[Detected change data]
════

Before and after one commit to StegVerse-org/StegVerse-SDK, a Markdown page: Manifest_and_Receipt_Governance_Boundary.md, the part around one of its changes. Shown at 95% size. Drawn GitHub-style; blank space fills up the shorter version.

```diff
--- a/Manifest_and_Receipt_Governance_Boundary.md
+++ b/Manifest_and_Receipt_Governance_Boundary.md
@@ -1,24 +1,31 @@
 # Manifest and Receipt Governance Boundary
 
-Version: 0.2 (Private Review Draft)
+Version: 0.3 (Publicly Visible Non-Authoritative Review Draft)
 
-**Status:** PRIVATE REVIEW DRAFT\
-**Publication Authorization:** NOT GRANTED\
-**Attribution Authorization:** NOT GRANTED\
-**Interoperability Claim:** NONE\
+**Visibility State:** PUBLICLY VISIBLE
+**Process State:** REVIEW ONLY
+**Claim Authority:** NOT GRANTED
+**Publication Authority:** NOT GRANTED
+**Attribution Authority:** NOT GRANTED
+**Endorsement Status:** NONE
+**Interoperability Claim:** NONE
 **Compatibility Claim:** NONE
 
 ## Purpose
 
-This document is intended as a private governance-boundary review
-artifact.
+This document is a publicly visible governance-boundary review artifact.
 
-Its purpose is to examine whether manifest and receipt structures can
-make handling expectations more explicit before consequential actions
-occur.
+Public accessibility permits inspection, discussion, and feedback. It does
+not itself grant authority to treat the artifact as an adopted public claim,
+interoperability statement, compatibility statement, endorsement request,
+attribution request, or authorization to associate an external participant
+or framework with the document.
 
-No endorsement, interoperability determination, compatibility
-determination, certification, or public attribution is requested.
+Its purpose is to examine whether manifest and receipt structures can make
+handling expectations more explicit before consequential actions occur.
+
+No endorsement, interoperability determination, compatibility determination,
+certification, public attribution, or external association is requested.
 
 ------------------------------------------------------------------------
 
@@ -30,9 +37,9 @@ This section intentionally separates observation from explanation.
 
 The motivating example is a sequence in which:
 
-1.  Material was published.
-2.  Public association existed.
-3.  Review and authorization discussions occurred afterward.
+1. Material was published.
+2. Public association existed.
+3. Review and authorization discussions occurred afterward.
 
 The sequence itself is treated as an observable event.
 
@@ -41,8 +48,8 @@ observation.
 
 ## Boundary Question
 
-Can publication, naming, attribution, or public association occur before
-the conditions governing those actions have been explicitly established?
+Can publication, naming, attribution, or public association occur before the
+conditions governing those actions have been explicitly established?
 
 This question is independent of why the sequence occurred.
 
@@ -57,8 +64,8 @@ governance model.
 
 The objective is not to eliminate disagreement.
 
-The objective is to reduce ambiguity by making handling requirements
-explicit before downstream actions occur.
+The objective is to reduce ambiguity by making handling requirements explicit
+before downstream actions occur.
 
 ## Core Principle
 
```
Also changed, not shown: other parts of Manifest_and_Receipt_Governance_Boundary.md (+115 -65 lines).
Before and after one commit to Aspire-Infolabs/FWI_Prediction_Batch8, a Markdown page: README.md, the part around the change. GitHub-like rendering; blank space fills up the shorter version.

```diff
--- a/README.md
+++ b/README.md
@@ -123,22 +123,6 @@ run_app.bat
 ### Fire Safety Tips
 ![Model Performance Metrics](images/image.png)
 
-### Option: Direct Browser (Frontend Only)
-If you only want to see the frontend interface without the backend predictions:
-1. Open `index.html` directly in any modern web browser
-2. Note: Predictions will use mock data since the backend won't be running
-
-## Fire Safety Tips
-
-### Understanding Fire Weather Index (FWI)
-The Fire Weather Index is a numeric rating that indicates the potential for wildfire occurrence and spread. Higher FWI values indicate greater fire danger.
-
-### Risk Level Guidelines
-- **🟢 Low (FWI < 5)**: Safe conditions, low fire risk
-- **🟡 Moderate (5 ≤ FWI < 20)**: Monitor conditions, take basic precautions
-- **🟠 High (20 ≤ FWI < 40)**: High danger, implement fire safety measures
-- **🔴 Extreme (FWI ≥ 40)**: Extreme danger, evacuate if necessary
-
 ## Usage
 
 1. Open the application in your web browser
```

════

Task directions
Make an exact copy of every record listed above.

Response area
Before and after one commit to StegVerse-org/StegVerse-SDK, a Markdown page: Manifest_and_Receipt_Governance_Boundary.md, the part around one of its changes. Shown at 95% size. Drawn GitHub-style; blank space fills up the shorter version.

```diff
--- a/Manifest_and_Receipt_Governance_Boundary.md
+++ b/Manifest_and_Receipt_Governance_Boundary.md
@@ -1,24 +1,31 @@
 # Manifest and Receipt Governance Boundary
 
-Version: 0.2 (Private Review Draft)
+Version: 0.3 (Publicly Visible Non-Authoritative Review Draft)
 
-**Status:** PRIVATE REVIEW DRAFT\
-**Publication Authorization:** NOT GRANTED\
-**Attribution Authorization:** NOT GRANTED\
-**Interoperability Claim:** NONE\
+**Visibility State:** PUBLICLY VISIBLE
+**Process State:** REVIEW ONLY
+**Claim Authority:** NOT GRANTED
+**Publication Authority:** NOT GRANTED
+**Attribution Authority:** NOT GRANTED
+**Endorsement Status:** NONE
+**Interoperability Claim:** NONE
 **Compatibility Claim:** NONE
 
 ## Purpose
 
-This document is intended as a private governance-boundary review
-artifact.
+This document is a publicly visible governance-boundary review artifact.
 
-Its purpose is to examine whether manifest and receipt structures can
-make handling expectations more explicit before consequential actions
-occur.
+Public accessibility permits inspection, discussion, and feedback. It does
+not itself grant authority to treat the artifact as an adopted public claim,
+interoperability statement, compatibility statement, endorsement request,
+attribution request, or authorization to associate an external participant
+or framework with the document.
 
-No endorsement, interoperability determination, compatibility
-determination, certification, or public attribution is requested.
+Its purpose is to examine whether manifest and receipt structures can make
+handling expectations more explicit before consequential actions occur.
+
+No endorsement, interoperability determination, compatibility determination,
+certification, public attribution, or external association is requested.
 
 ------------------------------------------------------------------------
 
@@ -30,9 +37,9 @@ This section intentionally separates observation from explanation.
 
 The motivating example is a sequence in which:
 
-1.  Material was published.
-2.  Public association existed.
-3.  Review and authorization discussions occurred afterward.
+1. Material was published.
+2. Public association existed.
+3. Review and authorization discussions occurred afterward.
 
 The sequence itself is treated as an observable event.
 
@@ -41,8 +48,8 @@ observation.
 
 ## Boundary Question
 
-Can publication, naming, attribution, or public association occur before
-the conditions governing those actions have been explicitly established?
+Can publication, naming, attribution, or public association occur before the
+conditions governing those actions have been explicitly established?
 
 This question is independent of why the sequence occurred.
 
@@ -57,8 +64,8 @@ governance model.
 
 The objective is not to eliminate disagreement.
 
-The objective is to reduce ambiguity by making handling requirements
-explicit before downstream actions occur.
+The objective is to reduce ambiguity by making handling requirements explicit
+before downstream actions occur.
 
 ## Core Principle
 
```
Also changed, not shown: other parts of Manifest_and_Receipt_Governance_Boundary.md (+115 -65 lines).
Before and after one commit to Aspire-Infolabs/FWI_Prediction_Batch8, a Markdown page: README.md, the part around the change. GitHub-like rendering; blank space fills up the shorter version.

```diff
--- a/README.md
+++ b/README.md
@@ -123,22 +123,6 @@ run_app.bat
 ### Fire Safety Tips
 ![Model Performance Metrics](images/image.png)
 
-### Option: Direct Browser (Frontend Only)
-If you only want to see the frontend interface without the backend predictions:
-1. Open `index.html` directly in any modern web browser
-2. Note: Predictions will use mock data since the backend won't be running
-
-## Fire Safety Tips
-
-### Understanding Fire Weather Index (FWI)
-The Fire Weather Index is a numeric rating that indicates the potential for wildfire occurrence and spread. Higher FWI values indicate greater fire danger.
-
-### Risk Level Guidelines
-- **🟢 Low (FWI < 5)**: Safe conditions, low fire risk
-- **🟡 Moderate (5 ≤ FWI < 20)**: Monitor conditions, take basic precautions
-- **🟠 High (20 ≤ FWI < 40)**: High danger, implement fire safety measures
-- **🔴 Extreme (FWI ≥ 40)**: Extreme danger, evacuate if necessary
-
 ## Usage
 
 1. Open the application in your web browser
```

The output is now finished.